Records from a data source –
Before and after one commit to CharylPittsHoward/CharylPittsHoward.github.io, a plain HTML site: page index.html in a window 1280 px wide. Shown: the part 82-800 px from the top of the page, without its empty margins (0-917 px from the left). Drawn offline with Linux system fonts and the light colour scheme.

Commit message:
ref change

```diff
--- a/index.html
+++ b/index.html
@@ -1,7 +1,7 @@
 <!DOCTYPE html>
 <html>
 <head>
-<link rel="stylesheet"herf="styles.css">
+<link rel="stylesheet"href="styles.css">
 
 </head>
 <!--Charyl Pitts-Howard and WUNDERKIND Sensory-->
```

...

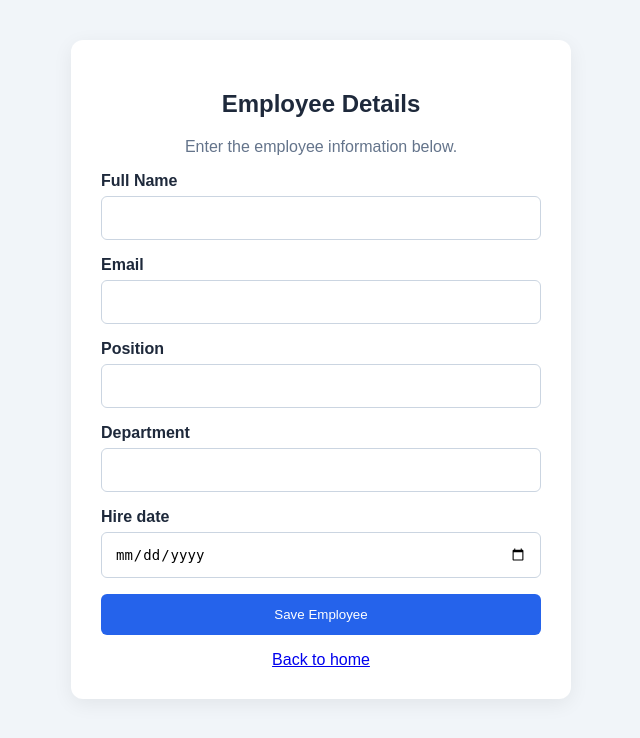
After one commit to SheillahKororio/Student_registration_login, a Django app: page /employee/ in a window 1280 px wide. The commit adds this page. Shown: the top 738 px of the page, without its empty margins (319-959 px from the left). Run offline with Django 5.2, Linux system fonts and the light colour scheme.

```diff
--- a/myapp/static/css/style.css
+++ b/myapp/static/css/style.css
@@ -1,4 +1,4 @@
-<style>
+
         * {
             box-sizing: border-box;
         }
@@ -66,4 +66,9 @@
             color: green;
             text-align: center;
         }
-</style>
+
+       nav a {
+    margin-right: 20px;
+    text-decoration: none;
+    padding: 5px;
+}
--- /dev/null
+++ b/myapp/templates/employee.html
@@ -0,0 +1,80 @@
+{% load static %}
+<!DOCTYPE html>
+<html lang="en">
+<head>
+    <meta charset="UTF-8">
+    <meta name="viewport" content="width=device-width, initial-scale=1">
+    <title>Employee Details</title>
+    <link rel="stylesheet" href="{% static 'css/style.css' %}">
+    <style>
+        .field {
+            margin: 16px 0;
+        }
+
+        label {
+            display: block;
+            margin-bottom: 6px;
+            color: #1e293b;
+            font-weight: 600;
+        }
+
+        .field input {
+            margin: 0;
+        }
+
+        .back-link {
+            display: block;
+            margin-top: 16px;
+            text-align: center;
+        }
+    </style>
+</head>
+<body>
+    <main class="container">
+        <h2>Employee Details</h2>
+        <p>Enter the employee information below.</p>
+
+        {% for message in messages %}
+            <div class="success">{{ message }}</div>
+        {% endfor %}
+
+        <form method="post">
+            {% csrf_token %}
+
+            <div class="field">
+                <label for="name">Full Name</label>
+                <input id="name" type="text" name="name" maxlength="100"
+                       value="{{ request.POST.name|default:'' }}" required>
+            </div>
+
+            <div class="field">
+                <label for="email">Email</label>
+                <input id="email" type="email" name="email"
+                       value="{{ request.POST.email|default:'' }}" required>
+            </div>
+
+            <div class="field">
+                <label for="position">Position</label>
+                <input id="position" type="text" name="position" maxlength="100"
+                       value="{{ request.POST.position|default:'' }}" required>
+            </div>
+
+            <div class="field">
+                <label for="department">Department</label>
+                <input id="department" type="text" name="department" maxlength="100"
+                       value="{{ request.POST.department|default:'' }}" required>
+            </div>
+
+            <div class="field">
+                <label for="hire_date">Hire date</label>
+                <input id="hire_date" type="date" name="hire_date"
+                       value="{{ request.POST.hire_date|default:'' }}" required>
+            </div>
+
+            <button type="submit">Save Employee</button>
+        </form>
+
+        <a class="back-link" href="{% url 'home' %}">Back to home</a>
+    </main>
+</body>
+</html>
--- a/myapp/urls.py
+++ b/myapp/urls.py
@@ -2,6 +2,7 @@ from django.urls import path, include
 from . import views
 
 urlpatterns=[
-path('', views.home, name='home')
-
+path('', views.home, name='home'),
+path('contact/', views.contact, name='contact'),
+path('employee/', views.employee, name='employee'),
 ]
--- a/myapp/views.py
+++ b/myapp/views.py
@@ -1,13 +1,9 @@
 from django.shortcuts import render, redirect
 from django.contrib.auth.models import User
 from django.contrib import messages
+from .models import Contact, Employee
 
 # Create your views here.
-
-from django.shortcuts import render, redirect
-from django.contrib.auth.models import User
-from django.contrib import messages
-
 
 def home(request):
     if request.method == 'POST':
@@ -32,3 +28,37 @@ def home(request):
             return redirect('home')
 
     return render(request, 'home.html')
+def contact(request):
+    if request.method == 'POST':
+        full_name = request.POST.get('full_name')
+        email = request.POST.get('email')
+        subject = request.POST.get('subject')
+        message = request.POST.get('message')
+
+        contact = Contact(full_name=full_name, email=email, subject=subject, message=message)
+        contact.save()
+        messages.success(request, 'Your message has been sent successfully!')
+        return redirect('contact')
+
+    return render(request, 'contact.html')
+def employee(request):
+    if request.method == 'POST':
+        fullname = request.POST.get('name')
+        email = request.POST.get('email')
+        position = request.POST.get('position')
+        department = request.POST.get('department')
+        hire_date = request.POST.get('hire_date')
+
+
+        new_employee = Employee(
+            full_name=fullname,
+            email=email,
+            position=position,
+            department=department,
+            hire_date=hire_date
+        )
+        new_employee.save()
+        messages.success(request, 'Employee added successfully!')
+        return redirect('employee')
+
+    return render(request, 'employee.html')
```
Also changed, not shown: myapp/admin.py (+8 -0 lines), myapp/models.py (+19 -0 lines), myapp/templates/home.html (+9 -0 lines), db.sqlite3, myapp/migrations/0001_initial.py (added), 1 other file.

WHAT THIS TASK INVOLVES – Copy out every line of the data in which the word "meta" is found.

ANSWER BOX –
+    <meta charset="UTF-8">
+    <meta name="viewport" content="width=device-width, initial-scale=1">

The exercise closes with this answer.